Today, Amy Francis is featured on the blog as my guest contributor. Wesley and I had the opportunity to meet Amy in Toronto this summer while celebrating the birthday and engagement of a childhood friend. (Shout out to Brendon & Camille Best!) Amy is a recent graduate of Tyndale Seminary in Toronto, Canada and a regular contributor to RELEVANT Magazine. I am excited to hear her thoughts on Canada, Community, Christianity, and the Church. Amy is parked at www.amyhopefrancis.com . Go by and show your love. Now, grab your favorite fall beverages or rainy season drinks and enjoy:
How my relationship with church changed drastically, and stayed the same.
[otw_shortcode_dropcap label=”W” font=”Calligraffitti” background_color_class=”otw-green-background” size=”large” border_color_class=”otw-no-border-color”][/otw_shortcode_dropcap]hen I was young, church was a scheduled reminder of God and the “something more-ness” of human existence. Church was also a social place where I learned how to be genteel, how to treat others decently, and to respect my parents.
When I moved out of the house and into the dorm rooms of York University, I was acutely averse to campus church because of the social anxieties I felt. Yet inside I longed to feel connected to people and a greater cause than just my career.
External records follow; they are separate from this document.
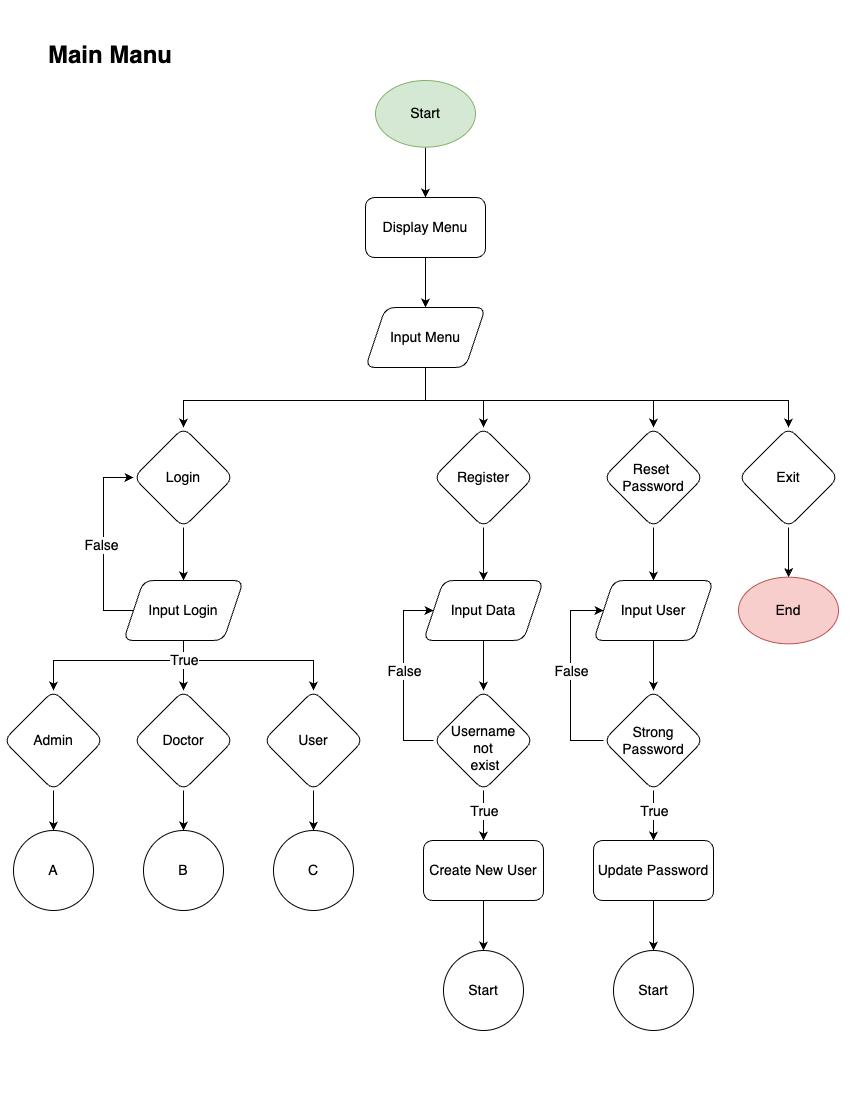
Before: Flowchart/Main Menu.png, a diagram exported from draw.io (BrillianAK/Capstone-Project-1). Source tidied: cells renumbered, new cells last; positions are measured from the earlier drawing's top-left corner, leaving out a move shared by most shapes.
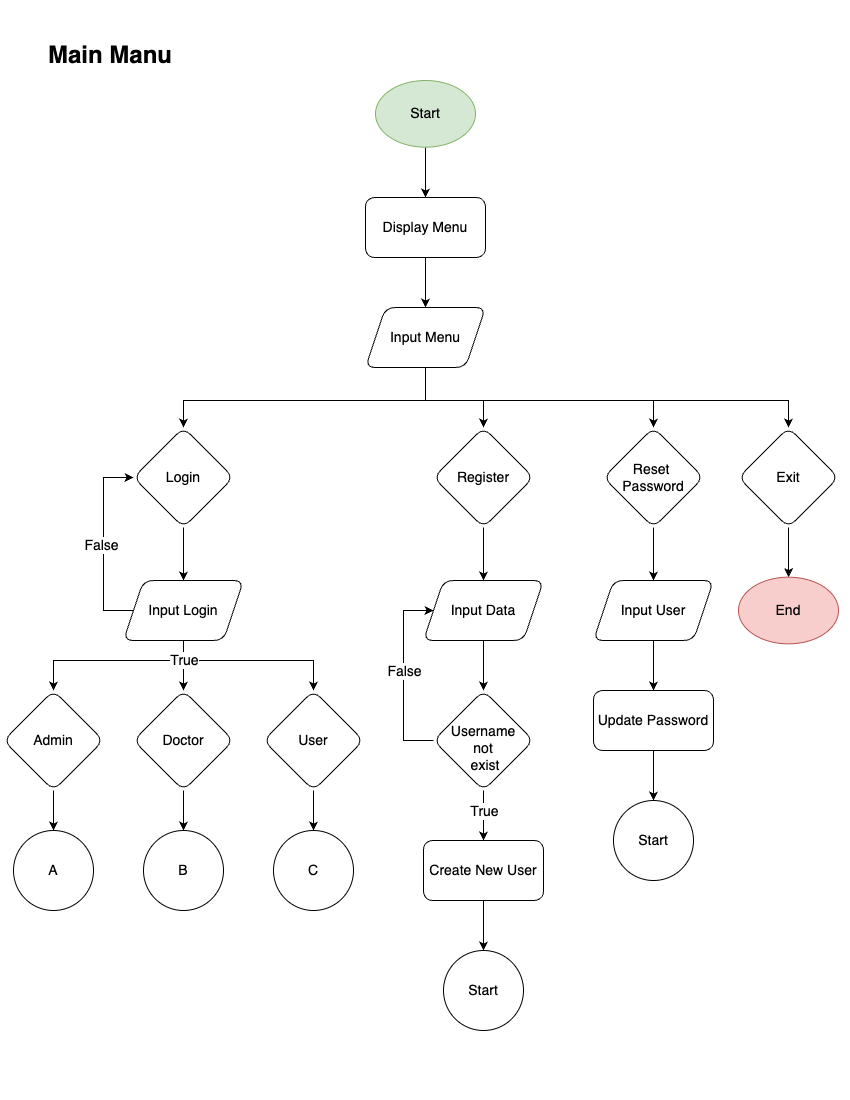
The same file after the commit.

What changed in the source:
```diff
@@ -74,7 +74,7 @@
       <mxGeometry relative="1" as="geometry" />
     </mxCell>
     <mxCell id="19" value="Update Password" style="rounded=1;whiteSpace=wrap;html=1;fontSize=14;" parent="1" vertex="1">
-      <mxGeometry x="590" y="800" width="120" height="60" as="geometry" />
+      <mxGeometry x="590" y="650" width="120" height="60" as="geometry" />
     </mxCell>
     <mxCell id="20" style="edgeStyle=orthogonalEdgeStyle;rounded=0;jettySize=auto;html=1;entryX=0.5;entryY=0;entryDx=0;entryDy=0;" parent="1" edge="1" source="21" target="41">
       <mxGeometry relative="1" as="geometry" />
@@ -88,8 +88,10 @@
     <mxCell id="23" value="Doctor" style="rhombus;whiteSpace=wrap;html=1;rounded=1;fontSize=14;" parent="1" vertex="1">
       <mxGeometry x="130" y="650" width="100" height="100" as="geometry" />
     </mxCell>
-    <mxCell id="24" style="edgeStyle=orthogonalEdgeStyle;rounded=0;jettySize=auto;html=1;entryX=0.5;entryY=0;entryDx=0;entryDy=0;" parent="1" edge="1" source="25" target="57">
-      <mxGeometry relative="1" as="geometry" />
+    <mxCell id="24" style="edgeStyle=orthogonalEdgeStyle;rounded=0;jettySize=auto;html=1;entryX=0.5;entryY=0;entryDx=0;entryDy=0;" parent="1" edge="1" source="25">
+      <mxGeometry relative="1" as="geometry">
+        <mxPoint x="650" y="650" as="targetPoint" />
+      </mxGeometry>
     </mxCell>
     <mxCell id="25" value="Input User" style="shape=parallelogram;perimeter=parallelogramPerimeter;whiteSpace=wrap;html=1;fixedSize=1;rotation=0;rounded=1;fontSize=14;" parent="1" vertex="1">
       <mxGeometry x="590" y="540" width="120" height="60" as="geometry" />
@@ -149,7 +151,7 @@
       <mxGeometry x="430" y="650" width="100" height="100" as="geometry" />
     </mxCell>
     <mxCell id="40" value="Start" style="ellipse;whiteSpace=wrap;html=1;fontSize=14;" parent="1" vertex="1">
-      <mxGeometry x="610" y="910" width="80" height="80" as="geometry" />
+      <mxGeometry x="610" y="760" width="80" height="80" as="geometry" />
     </mxCell>
     <mxCell id="41" value="Start" style="ellipse;whiteSpace=wrap;html=1;fontSize=14;" parent="1" vertex="1">
       <mxGeometry x="440" y="910" width="80" height="80" as="geometry" />
@@ -204,29 +206,5 @@
     <mxCell id="52" value="C" style="ellipse;whiteSpace=wrap;html=1;fontSize=14;" parent="1" vertex="1">
       <mxGeometry x="270" y="790" width="80" height="80" as="geometry" />
     </mxCell>
-    <mxCell id="53" style="edgeStyle=orthogonalEdgeStyle;rounded=0;jettySize=auto;html=1;entryX=0.5;entryY=0;entryDx=0;entryDy=0;" parent="1" edge="1" source="57" target="19">
-      <mxGeometry relative="1" as="geometry" />
-    </mxCell>
-    <mxCell id="54" value="True" style="edgeLabel;html=1;align=center;verticalAlign=middle;fontSize=14;" parent="53" vertex="1">
-      <mxGeometry x="0.26" relative="1" as="geometry">
-        <mxPoint y="-11" as="offset" />
-      </mxGeometry>
-    </mxCell>
-    <mxCell id="55" style="edgeStyle=orthogonalEdgeStyle;rounded=0;jettySize=auto;html=1;entryX=0;entryY=0.5;entryDx=0;entryDy=0;" parent="1" edge="1" source="57" target="25">
-      <mxGeometry relative="1" as="geometry">
-        <Array as="points">
-          <mxPoint x="567" y="700" />
-          <mxPoint x="567" y="570" />
-        </Array>
-      </mxGeometry>
-    </mxCell>
-    <mxCell id="56" value="False" style="edgeLabel;html=1;align=center;verticalAlign=middle;fontSize=14;" parent="55" vertex="1">
-      <mxGeometry y="-2" relative="1" as="geometry">
-        <mxPoint x="-2" y="-5" as="offset" />
-      </mxGeometry>
-    </mxCell>
-    <mxCell id="57" value="Strong&lt;div&gt;Password&lt;/div&gt;" style="rhombus;whiteSpace=wrap;html=1;rounded=1;fontSize=14;" parent="1" vertex="1">
-      <mxGeometry x="600" y="650" width="100" height="100" as="geometry" />
-    </mxCell>
   </root>
 </mxGraphModel>
```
Good enough, I started searching, and church found me. I met people who inspired and challenged me in my faith, and they invited me to their Sunday gathering.
For 5 years I attended the same church, participated in every small group Bible study, conference, and internship I could, and made lifelong friends. Through it all, my maturation and developing sense of value was recognized. I started hearing people affirm my ability to teach and study. Pretty soon, I was leading Bible studies of my own, developing curriculum, and teaching and speaking at retreats and meetings.
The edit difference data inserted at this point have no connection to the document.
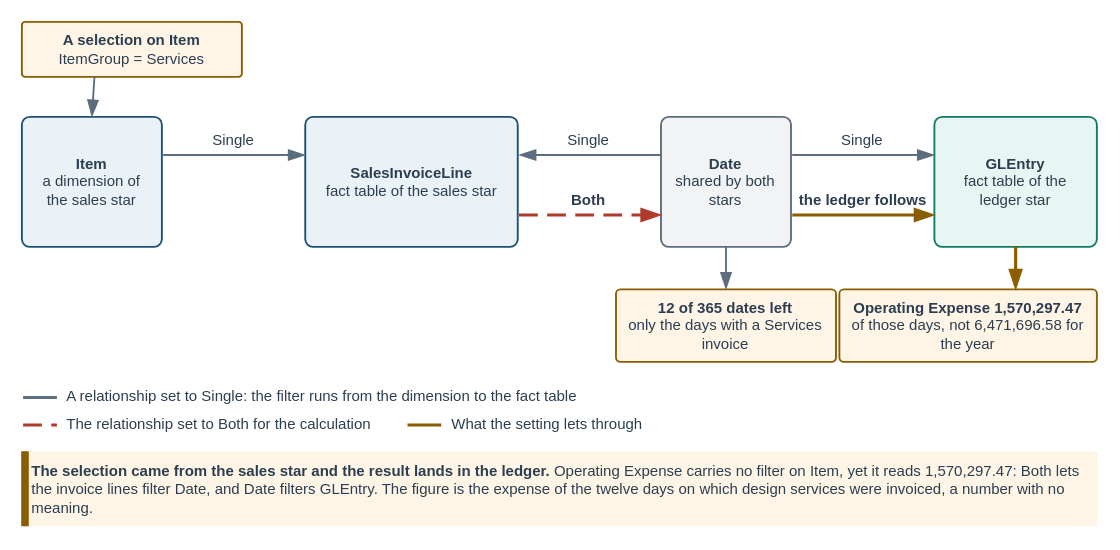
mmcodesso/Accounting_Analytics_Book keeps this draw.io diagram as facts/instructor/figures/chapter-14-data-models-and-dax/IF-14-5-B.drawio. Above is the earlier version. Source tidied: cells renumbered, new cells numbered last; positions are measured from the earlier drawing's top-left corner, leaving out a move shared by most shapes. Both pictures are drawn from the tidied source at 125%, with x=0, y=0 at pixel (21, 21).
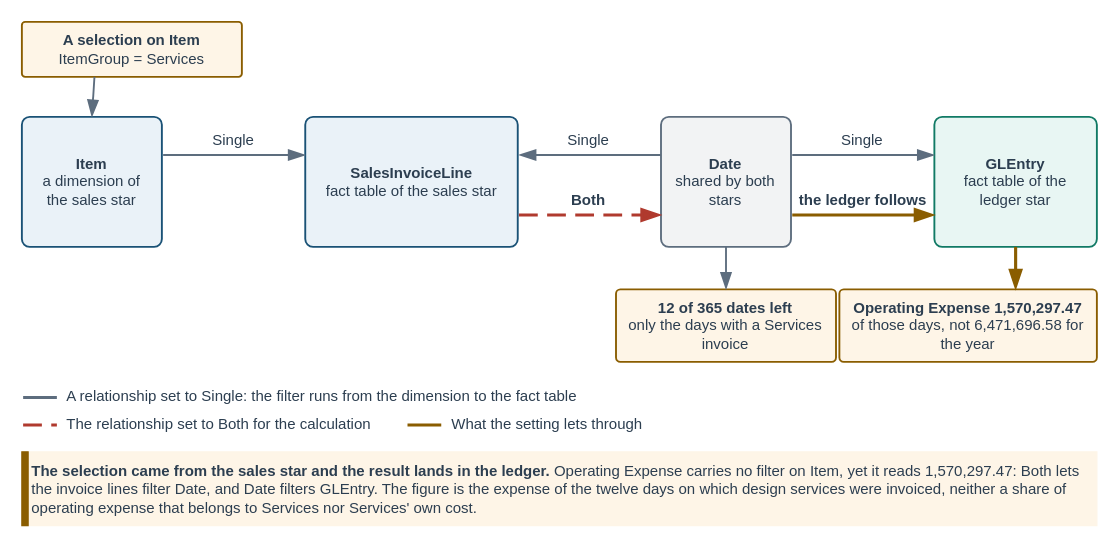
After the change.

The edit, as a diff of the source:
```diff
@@
-    <mxCell id="45" value="&lt;b&gt;The selection came from the sales star and the result lands in the ledger.&lt;/b&gt; Operating Expense carries no filter on Item, yet it reads 1,570,297.47: Both lets the invoice lines filter Date, and Date filters GLEntry. The figure is the expense of the twelve days on which design services were invoiced, a number with no meaning." style="rounded=0;arcSize=6;whiteSpace=wrap;html=1;fillColor=#FEF5E7;strokeColor=#FEF5E7;strokeWidth=1;fontColor=#2C3E50;fontSize=12;fontStyle=0;align=left;verticalAlign=middle;fontFamily=Helvetica;spacingLeft=6;spacingRight=6;" parent="1" vertex="1">
+    <mxCell id="45" value="&lt;b&gt;The selection came from the sales star and the result lands in the ledger.&lt;/b&gt; Operating Expense carries no filter on Item, yet it reads 1,570,297.47: Both lets the invoice lines filter Date, and Date filters GLEntry. The figure is the expense of the twelve days on which design services were invoiced, neither a share of operating expense that belongs to Services nor Services' own cost." style="rounded=0;arcSize=6;whiteSpace=wrap;html=1;fillColor=#FEF5E7;strokeColor=#FEF5E7;strokeWidth=1;fontColor=#2C3E50;fontSize=12;fontStyle=0;align=left;verticalAlign=middle;fontFamily=Helvetica;spacingLeft=6;spacingRight=6;" parent="1" vertex="1">
       <mxGeometry y="344" width="860" height="59" as="geometry" />
     </mxCell>
```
This was not enough, though. My lifelong vision was to develop spiritually into the best version of myself, which I believed (and still believe) God has in store for me. Naturally, I was curious to learn as much as I could about the history, theology and scope of the Christian church. I wanted to learn about the Bible in all its mystery and difficulties. At the recommendation of my pastor, I enrolled in seminary.
Seminary has been a major breakthrough for me, spiritually. It launched me into a new way of thinking that is more complex and compassionate, simpler yet more complicated. It showed me Christianity’s failures and limitations as well as its precious core truths. It has given me the tools and permission to think freely and assume responsibility for what I think. It has humbled me and ignited my curiosity about life all the more.
Yet great growth comes at a price. As I matured, I became dissatisfied with the sermons I was hearing on Sunday. They felt like watching sitcom reruns on TV. My spirituality was shifting to the point that singing worship songs felt incredibly empty and plastic. I started to wonder what was happening to me, and where God was in all of this. I knew that my parents had gone through something similar – in their forties.
My instincts were nudging me that it was time for change. I stopped attending the church that had helped form the foundations of my faith and embarked on a journey to make sense of what church is really about.
Now, I don’t know much about church (despite the degree in theological studies!), but I have a hunch that it’s something much bigger than what the Evangelical movement has made it out to be. What I do comprehend very well is the need for community, and the need for this community to honestly reflect on the teachings and themes of the Bible together.
Plenty of research backs up the fact that people grow spiritually when the Bible and real life are always converging.
When I look at Jesus’ earthly life, I see an excellent Jewish man who broke out of Judaism in order to bring Jews closer to what God intended Judaism to be all along. That is my hope for the church. That it would bring us back to life, to what life is really about. That it would challenge our thinking and question our religious structures. That it would seek only to get ridiculously experienced at loving God and loving one another.